WORK TASK: All lines in the material containing the word "onClick" need to be copied.

****

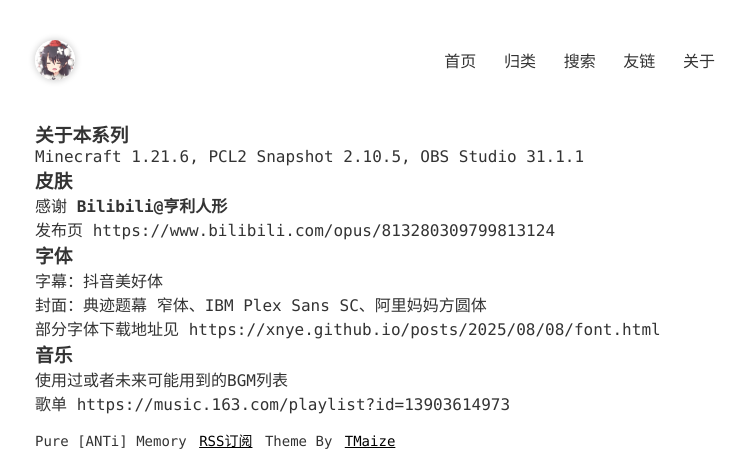
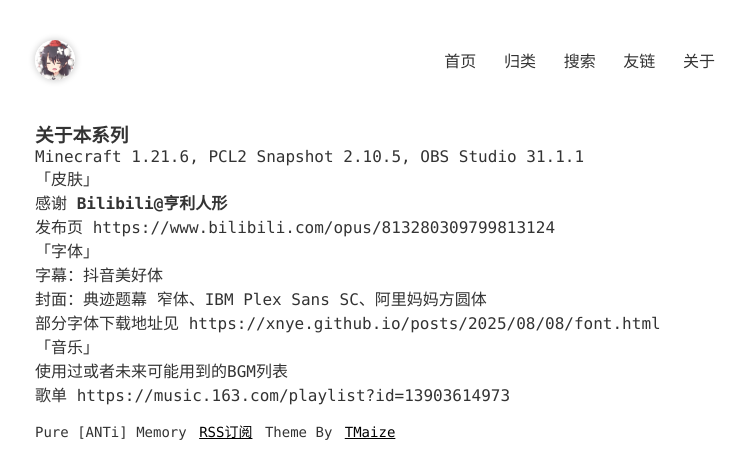
Before and after one commit to Xnye/xnye.github.io, a Jekyll site: the page built from abv.md, in a window 1280 px wide, cut to the strip 0-452 px from the top of the page. Shown: the whole strip, without its empty margins (265-1011 px from the left). Built offline with Jekyll 4.4.1, drawn with Linux system fonts in a browser that asks for light colours; our own code applies the rules of GitHub Pages for plain Markdown files.

Commit message:
Update abv.md

```diff
--- a/abv.md
+++ b/abv.md
@@ -2,19 +2,22 @@
 
 Minecraft 1.21.6, PCL2 Snapshot 2.10.5, OBS Studio 31.1.1
 
-### 皮肤
+「皮肤」
+
 感谢 **Bilibili@亨利人形**
 
 发布页 https://www.bilibili.com/opus/813280309799813124
 
-### 字体
+「字体」
+
 字幕：抖音美好体
 
 封面：典迹题幕 窄体、IBM Plex Sans SC、阿里妈妈方圆体
 
 部分字体下载地址见 https://xnye.github.io/posts/2025/08/08/font.html
 
-### 音乐
+「音乐」
+
 使用过或者未来可能用到的BGM列表
 
 歌单 https://music.163.com/playlist?id=13903614973
```
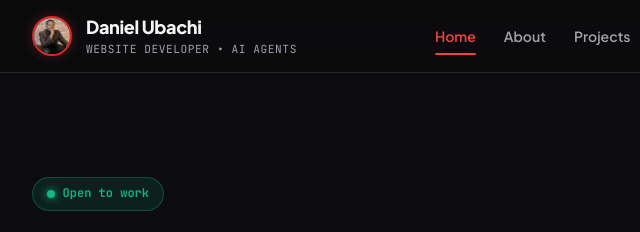
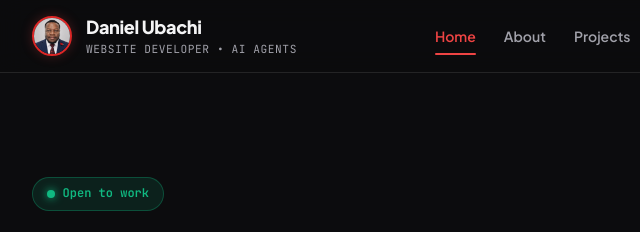
Before and after one commit to creativedaub/home, a website: page index.html in a window 1280 px wide. Shown: the top 232 px of the page, 0-640 px from the left. Drawn offline with Linux system fonts and the light colour scheme.

Commit message:
Update index.html

```diff
--- a/index.html
+++ b/index.html
@@ -48,7 +48,7 @@
 
           <!-- Brand Logo -->
           <a class="nav-brand" data-view="home" href="#home" aria-label="Daniel Ubachi - Home">
-            <img src="./assets/images/developer_avatar_1789435169657.webp" width="40" height="40" alt="Daniel Ubachi" class="brand-avatar" onerror="this.onerror=null;this.src='./assets/images/developer_avatar_1789435169657.jpg'">
+            <img src="./assets/images/developer_avatar_1789435169657.jpeg" width="40" height="40" alt="Daniel Ubachi" class="brand-avatar" onerror="this.onerror=null;this.src='./assets/images/developer_avatar_1789435169657.webp'">
             <div class="brand-info">
               <span class="brand-name">Daniel Ubachi</span>
               <span class="brand-role">Website Developer • AI Agents</span>
```
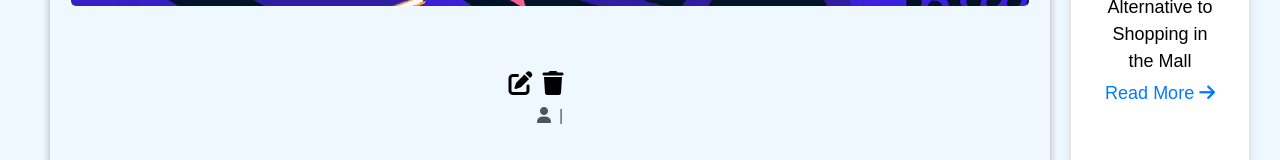
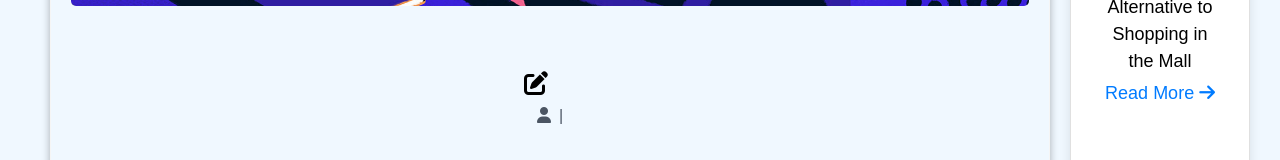
Before and after one commit to bhanu0705/blogweb, a React (Vite) app in the folder client/: page /BlogPage/1 in a window 1280 px wide. Shown: the part 606-766 px from the top of the page. Built offline with nearby package versions, Linux system fonts and the light colour scheme; no server answers.

Commit message:
Added delete function

```diff
--- a/client/src/Components/CreateBlog/BlogMain/BlogContent.jsx
+++ b/client/src/Components/CreateBlog/BlogMain/BlogContent.jsx
@@ -12,6 +12,7 @@ const BlogContent = () => {
   const card = cards.find(card => card.id === parseInt(id, 10)); // Find the specific card by ID
   const [blogContent, setBlogContent] = useState({});
   const [date, setDate] = useState('');
+  const userEmail = localStorage.getItem('userEmail');
 
   const fetchPost = async () => {
     try {
@@ -36,10 +37,12 @@ const BlogContent = () => {
   const confirmed = window.confirm('Are you sure you want to delete this post?');
   if (confirmed) {
     try {
-        const response = await axios.delete(`${apiUrl}/posts/${id}`);
+      const response = await axios.delete(`${apiUrl}/posts/${id}`, {
+        data: { email: userEmail } // Send the user's email in the request body
+      });
       if (response.status === 200) {
         alert('Post deleted successfully!');
-          navigate('/'); // Redirect to homepage after deletion
+        navigate('/my-blogs'); // Redirect to homepage after deletion
       }
     } catch (error) {
       console.error('Failed to delete post:', error);
@@ -69,9 +72,11 @@ const BlogContent = () => {
               <span className="edit-icon">
                 <i className="fas fa-edit"></i>
               </span>
+              {blogContent.email === userEmail && (
                 <span className="delete-icon" onClick={deletePost}>
                   <i className="fas fa-trash"></i>
                 </span>
+              )}
             </span>
           </div>
           <p className='author-date'>
```
Also changed, not shown: 1 other file (tests, documents, lock files or other folders). Lines whose indentation alone changed are shown as unchanged.
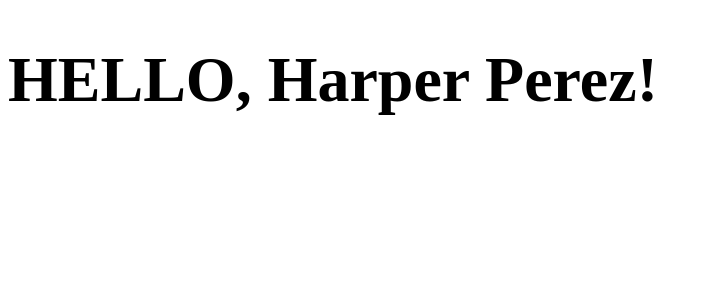
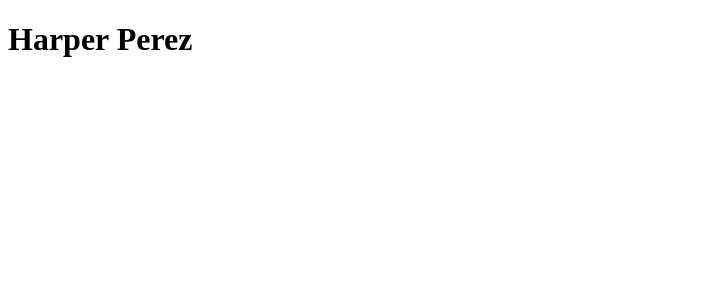
Before and after one commit to quantum93/react-tutorial, a React (Create React App) app: page / in a window 1280 px wide. Shown: the top 300 px of the page, without its empty margins (0-708 px from the left). Built offline with nearby package versions, Linux system fonts and the light colour scheme.

Commit message:
JSX without tag in loop

```diff
--- a/src/index.js
+++ b/src/index.js
@@ -9,10 +9,10 @@ const formatName = (user) => {
 
 const getGreeting = (user) => {
   if(user) {
-    return <h1>HELLO, {formatName(user)}!</h1>;
+    return 'HELLO', formatName(user);
   }
   else {
-    return <h1>Hello, Stranger.</h1>
+    return 'Hello, Stranger.'
   }
 }
 
```
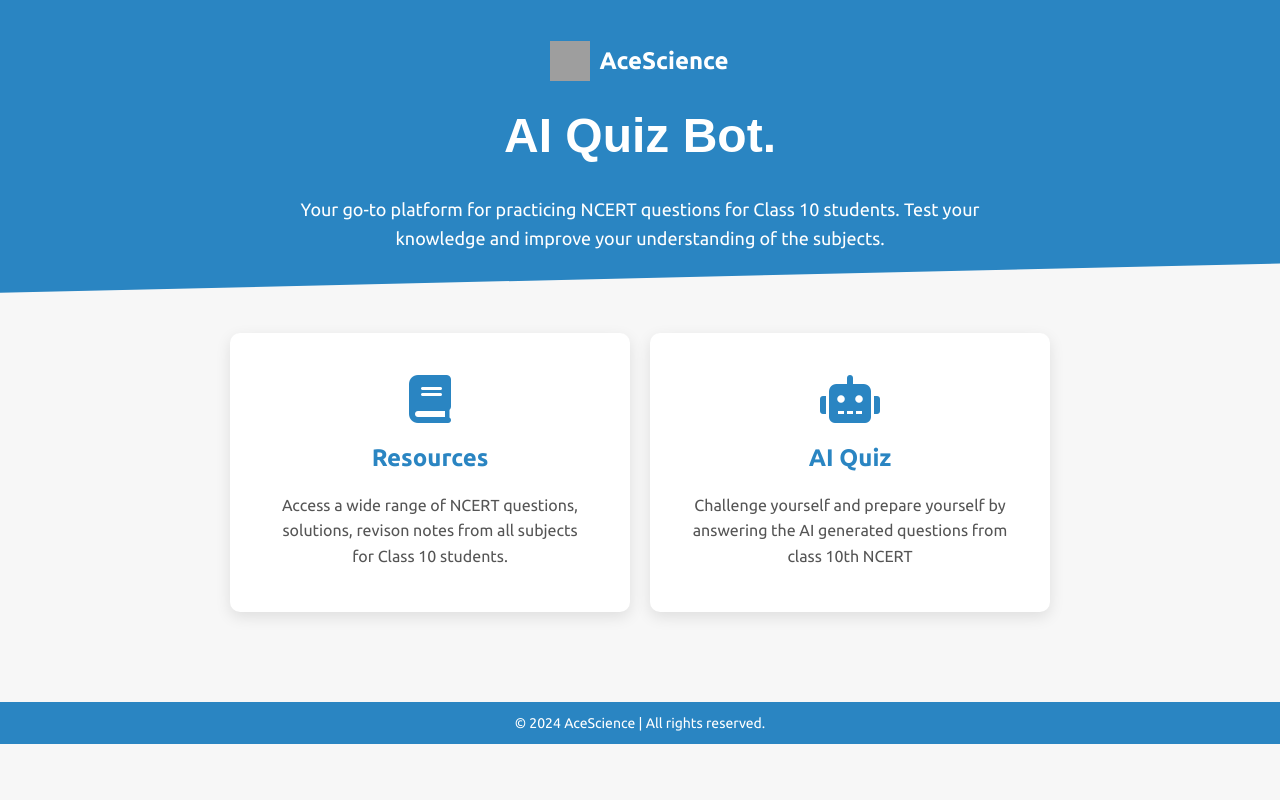
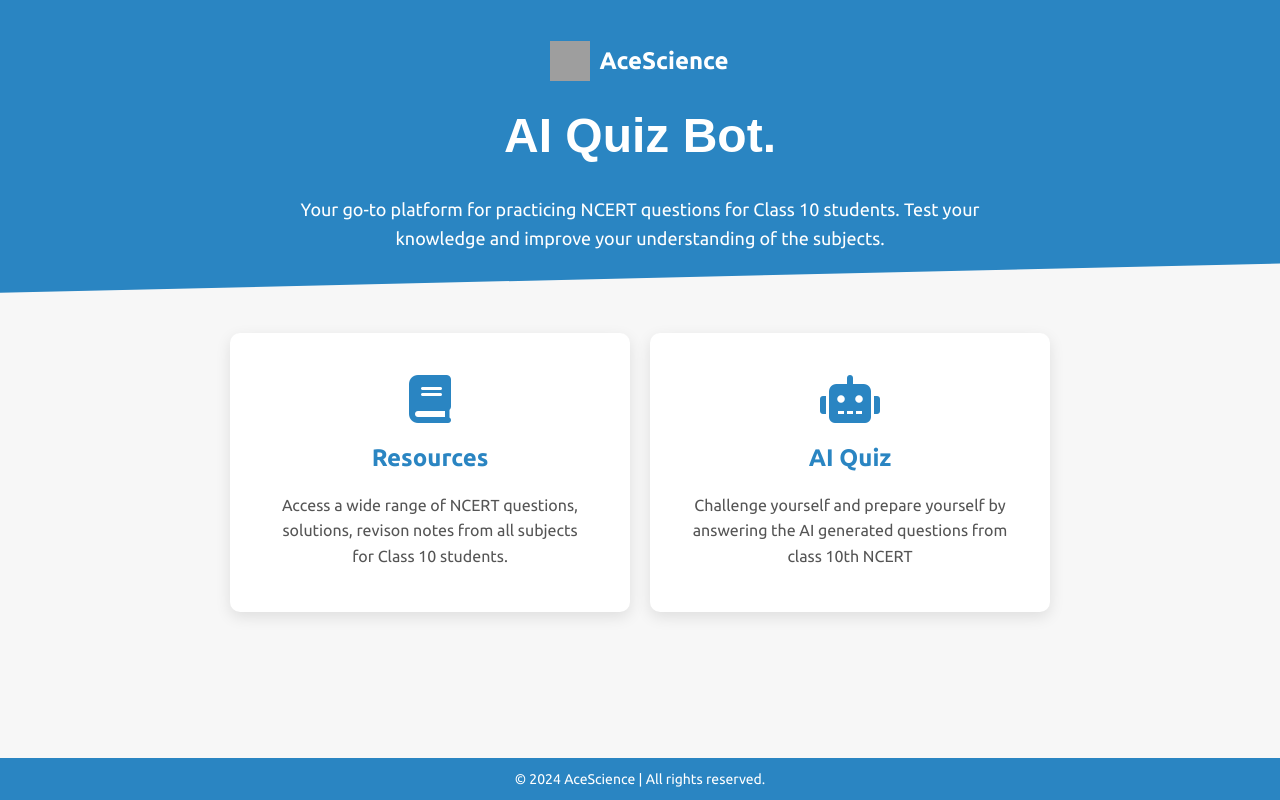
Before and after one commit to gautamxgambhir/Ace-Science, a Flask app: page / in a window 1280 px wide. Run offline with Flask 3, Linux system fonts and the light colour scheme; some libraries are stand-ins or nearby versions; some web fonts are replaced; grey boxes are pictures that could not be loaded.

Commit message:
Fixed footer

```diff
--- a/static/css/index.css
+++ b/static/css/index.css
@@ -14,6 +14,12 @@
     margin: 0;
     padding: 0;
     box-sizing: border-box;
+}
+
+html, body {
+    height: 100%;
+    display: flex;
+    flex-direction: column;
 }
 
 body::-webkit-scrollbar {
@@ -51,7 +57,6 @@ body {
 .logo {
     display: flex;
     align-items: center;
-    justify-items: center;
     justify-content: center;
     text-decoration: none;
     margin-bottom: 1rem;
@@ -89,6 +94,11 @@ header p {
     font-size: 18px;
     max-width: 700px;
     margin: 20px auto 0;
+}
+
+main {
+    flex: 1;
+    padding: 40px 20px;
 }
 
 .features {
@@ -137,6 +147,8 @@ header p {
     font-size: 1rem;
     color: #555;
 }
+
+/* Sticky Footer */
 footer {
     background-color: var(--primary-color);
     color: white;
@@ -144,6 +156,5 @@ footer {
     padding: 10px 20px;
     font-size: 14px;
     width: 100%;
-    position: relative;
-    top: 50px;
+    margin-top: auto;
 }
--- a/static/css/quiz.css
+++ b/static/css/quiz.css
@@ -158,6 +158,7 @@ header p {
     background-color: darkorange;
 }
 
+/* Sticky Footer */
 footer {
     background-color: var(--primary-color);
     color: white;
--- a/static/css/resources.css
+++ b/static/css/resources.css
@@ -19,6 +19,9 @@ body {
     font-family: var(--font-primary);
     background-color: var(--bg-light);
     color: var(--text-color);
+    display: flex;
+    flex-direction: column;
+    min-height: 100vh;
 }
 
 body::-webkit-scrollbar {
@@ -170,6 +173,7 @@ header p {
     transform: translateY(-5px);
 }
 
+/* Sticky Footer */
 footer {
     background-color: var(--primary-color);
     color: white;
```
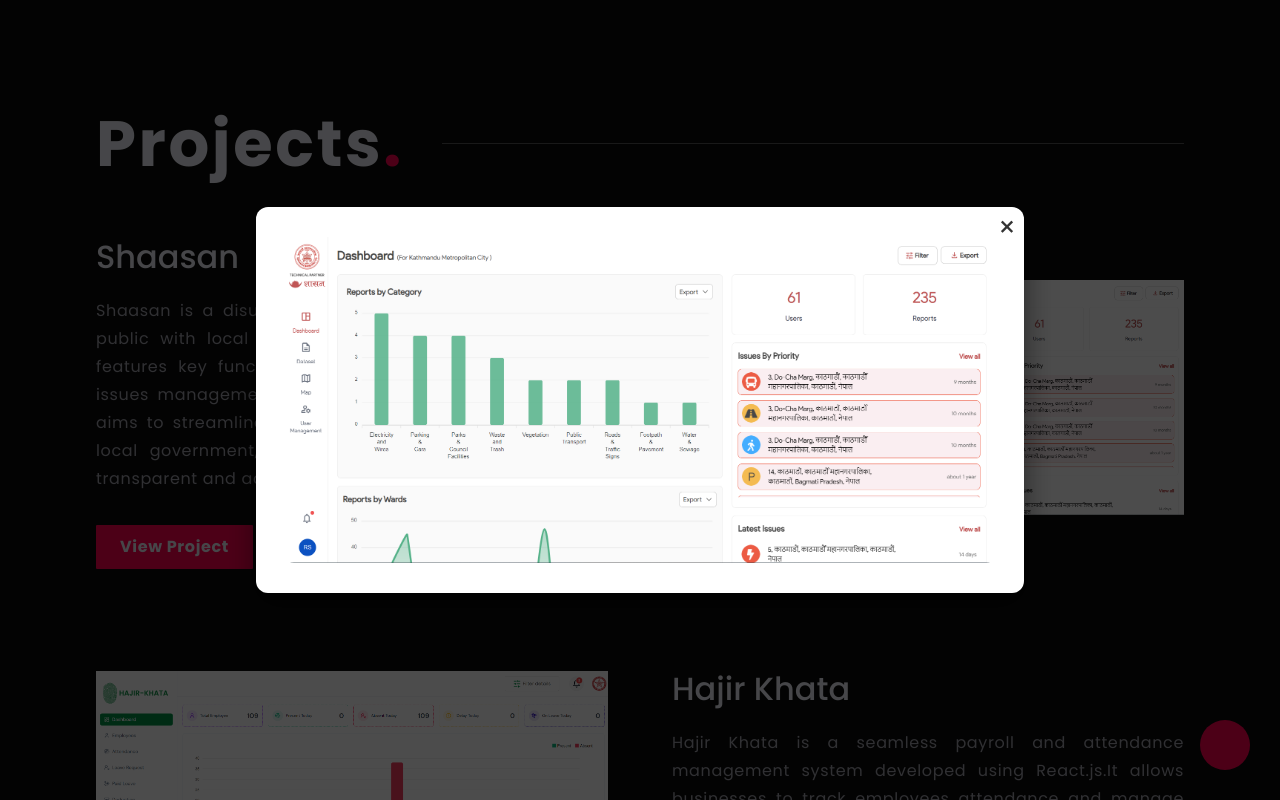
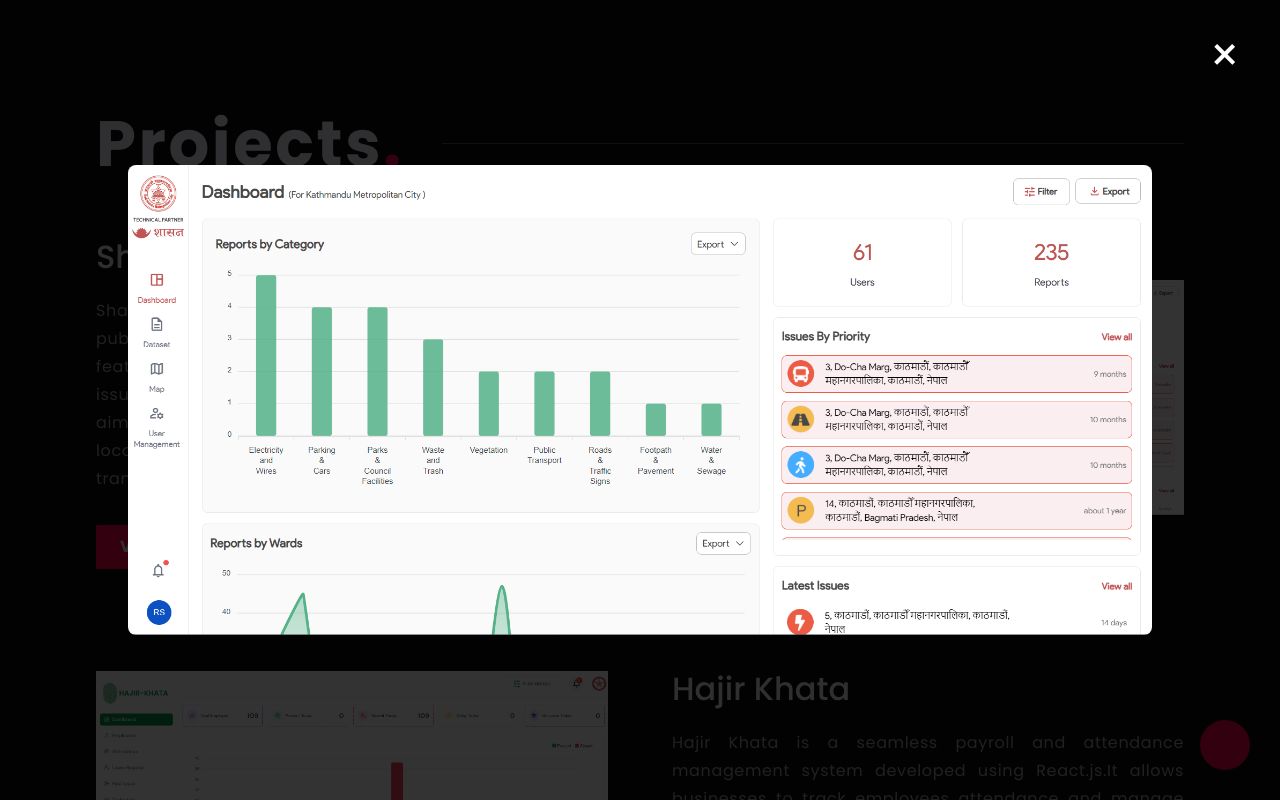
Before and after one commit to rajinsakha/Portfolio, a React (Create React App) app: page / in a window 1280 px wide. Both pictures are taken after a click on the element 912 px from the left and 1962 px from the top of the page. Shown: the part 1562-2362 px from the top of the page. Built offline with nearby package versions, Linux system fonts and the light colour scheme; some icons are missing.

Commit message:
fixed-modal

```diff
--- a/src/components/Common/Common.css
+++ b/src/components/Common/Common.css
@@ -1,104 +1,56 @@
-/* Overlay */
+/* Full-screen modal overlay */
 .modal-overlay {
   position: fixed;
   top: 0;
   left: 0;
-    width: 100%;
+  width: 100vw;
   height: 100vh;
-    background: rgba(0, 0, 0, 0.7); /* Darker background */
+  background-color: rgba(0, 0, 0, 0.8); /* Dark overlay background */
   display: flex;
   align-items: center;
   justify-content: center;
-    opacity: 0;
-    animation: fadeIn 0.3s forwards;
   z-index: 1000;
 }
 
-  @keyframes fadeIn {
-    to {
-      opacity: 1;
-    }
-  }
-
-  /* Modal Content */
+/* Modal content */
 .modal-content {
-    position: relative;
-    background: #fff;
-    padding: 20px;
-    border-radius: 12px;
-    box-shadow: 0 10px 30px rgba(0, 0, 0, 0.5);
-    max-width: 90%;
-    width: 800px; /* Make it wider on larger screens */
-    max-height: 90vh;
-    overflow-y: auto; /* Allows scroll if content overflows */
+  max-width: 80%;
+  max-height: 80%;
   display: flex;
   align-items: center;
   justify-content: center;
-    opacity: 0;
-    transform: translateY(-30px);
-    animation: slideUp 0.3s forwards;
 }
 
-  @keyframes slideUp {
-    to {
-      opacity: 1;
-      transform: translateY(0);
-    }
+/* Full-size image in the modal */
+.modal-image {
+  max-width: 100%;
+  max-height: 100%;
+  border-radius: 8px; /* Rounded corners if desired */
+  object-fit: contain; /* Maintains aspect ratio */
 }
 
-  /* Modal Image */
-  .modal-image {
-    width: 100%;
-    height: auto;
-    border-radius: 8px;
+/* Close button positioned in the top-right corner of the screen */
+.close-button {
+  position: fixed;
+  top: 20px;
+  right: 40px;
+  background: transparent;
+  border: none;
+  color: white;
+  font-size: 3rem;
+  cursor: pointer;
+  z-index: 1001; /* Ensure it stays above the modal content */
 }
 
-  /* Close Button */
-  .close-modal {
-    position: absolute;
-    top: 0;
-    right: 8px;
-    background: transparent;
-    border: none;
-    font-size: 24px;
-    cursor: pointer;
-    color: #333;
-    transition: color 0.2s;
-  }
-
-  .close-modal:hover {
+.close-button:hover{
   color: var(--color-red);
 }
 
-  /* Responsive Adjustments */
-  @media screen and (min-width: 1200px) {
-    .modal-content {
-      max-width: 60%;
-      padding: 30px;
-    }
+/* Responsive adjustments */
+@media (max-width: 768px) {
 
-    .close-modal {
-      font-size: 28px;
+
+  .close-button {
+   display: none;
   }
 }
-
-  @media screen and (max-width: 768px) {
-    .modal-content {
-      width: 90%;
-      padding: 15px;
-    }
-
-    .close-modal {
-      font-size: 22px;
-    }
-  }
-
-  @media screen and (max-width: 500px) {
-    .modal-content {
-      width: 85%;
-    }
-
-    .close-modal {
-      font-size: 20px;
-    }
-  }
--- a/src/components/Common/Modal.jsx
+++ b/src/components/Common/Modal.jsx
@@ -11,7 +11,7 @@
   return (
     <div className="modal-overlay" onClick={handleClose}>
       <div className="modal-content" onClick={(e) => e.stopPropagation()}>
-        <button className="close-modal" onClick={handleClose}>
+        <button className="close-button" onClick={handleClose}>
           &times;
         </button>
         <img src={imgURL} alt="modal-img" className="modal-image" />
```
Lines whose indentation alone changed are shown as unchanged.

****

WORKED SOLUTION:
                 <span className="delete-icon" onClick={deletePost}>
     <div className="modal-overlay" onClick={handleClose}>
       <div className="modal-content" onClick={(e) => e.stopPropagation()}>
-        <button className="close-modal" onClick={handleClose}>
+        <button className="close-button" onClick={handleClose}>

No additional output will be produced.